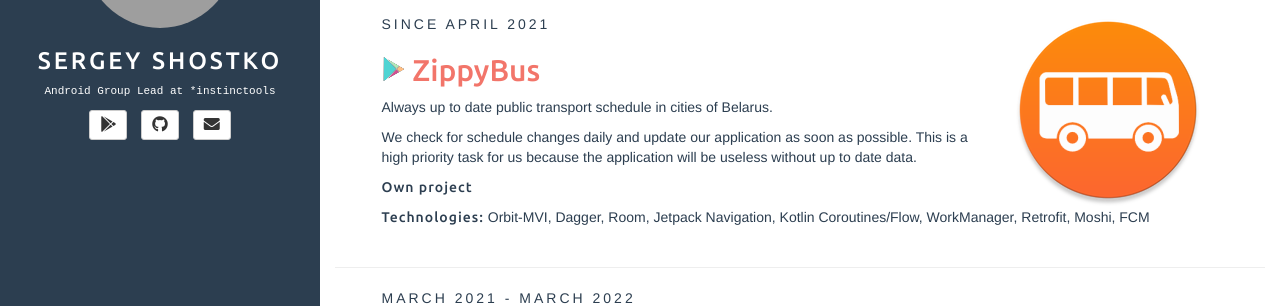
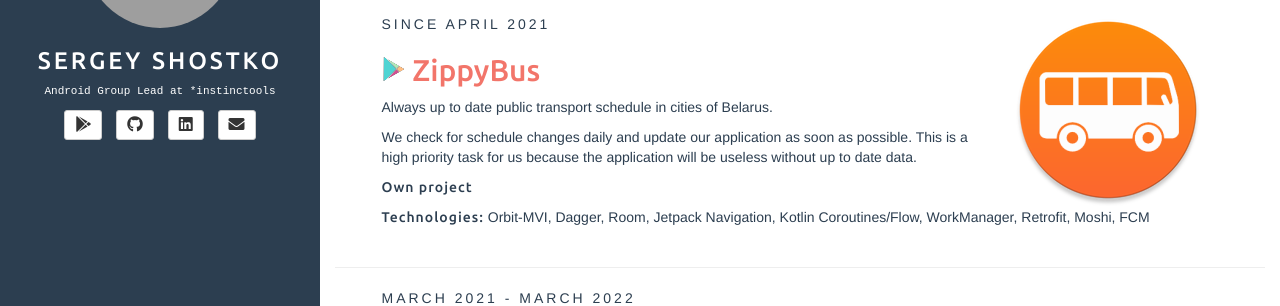
Before and after one commit to shostko/shostko.by, a Jekyll site: the page built from index.html, in a window 1280 px wide. Shown: the part 250-556 px from the top of the page. Built offline with Jekyll 4.4.1, drawn with Linux system fonts in a browser that asks for light colours; grey boxes are pictures that could not be loaded.

Commit message:
rework sidebar

```diff
--- a/_includes/sidebar.html
+++ b/_includes/sidebar.html
@@ -30,6 +30,13 @@
 			</a>
 		</li>
 		{% endif %}
+		{% if site.author.linkedin %}
+		<li>
+			<a class="btn btn-default btn-sm" href="https://linkedin.com/in/{{ site.author.linkedin }}" target="_blank">
+				<i class="fab fa-linkedin fa-lg"></i>
+			</a>
+		</li>
+		{% endif %}
 		{% if site.author.email %}
 		<li>
 			<a class="btn btn-default btn-sm" href="mailto:{{ site.author.email }}">
@@ -38,14 +45,8 @@
 		</li>
 		{% endif %}
 	</ul>
+	{% comment %}
 	<ul id="contact-list-secondary" class="list-unstyled list-inline">
-		{% if site.author.linkedin %}
-		<li>
-			<a class="btn btn-default btn-sm" href="https://linkedin.com/in/{{ site.author.linkedin }}" target="_blank">
-				<i class="fab fa-linkedin fa-lg"></i>
-			</a>
-		</li>
-		{% endif %}
 		{% if site.author.twitter %}
 		<li>
 			<a class="btn btn-default btn-sm" href="https://twitter.com/{{ site.author.twitter }}" target="_blank">
@@ -60,13 +61,12 @@
 			</a>
 		</li>
 		{% endif %}
-		{% comment %}
 		<li>
 			<a class="btn btn-default btn-sm" href="{{ site.BASE_PATH }}/{{ site.rss_path }}" target="_blank">
 				<i class="fas fa-rss fa-lg"></i>
 			</a>
 		</li>
-		{% endcomment %}
 	</ul>
+	{% endcomment %}
 </div>
 <!-- sidebar.html end -->
```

——

*WHAT THE EXERCISE ASKS*: Across the entries above, find the lines with the string "html" and copy them.

*EXERCISE SOLUTION*:
Before and after one commit to shostko/shostko.by, a Jekyll site: the page built from index.html, in a window 1280 px wide. Shown: the part 250-556 px from the top of the page. Built offline with Jekyll 4.4.1, drawn with Linux system fonts in a browser that asks for light colours; grey boxes are pictures that could not be loaded.
--- a/_includes/sidebar.html
+++ b/_includes/sidebar.html
 <!-- sidebar.html end -->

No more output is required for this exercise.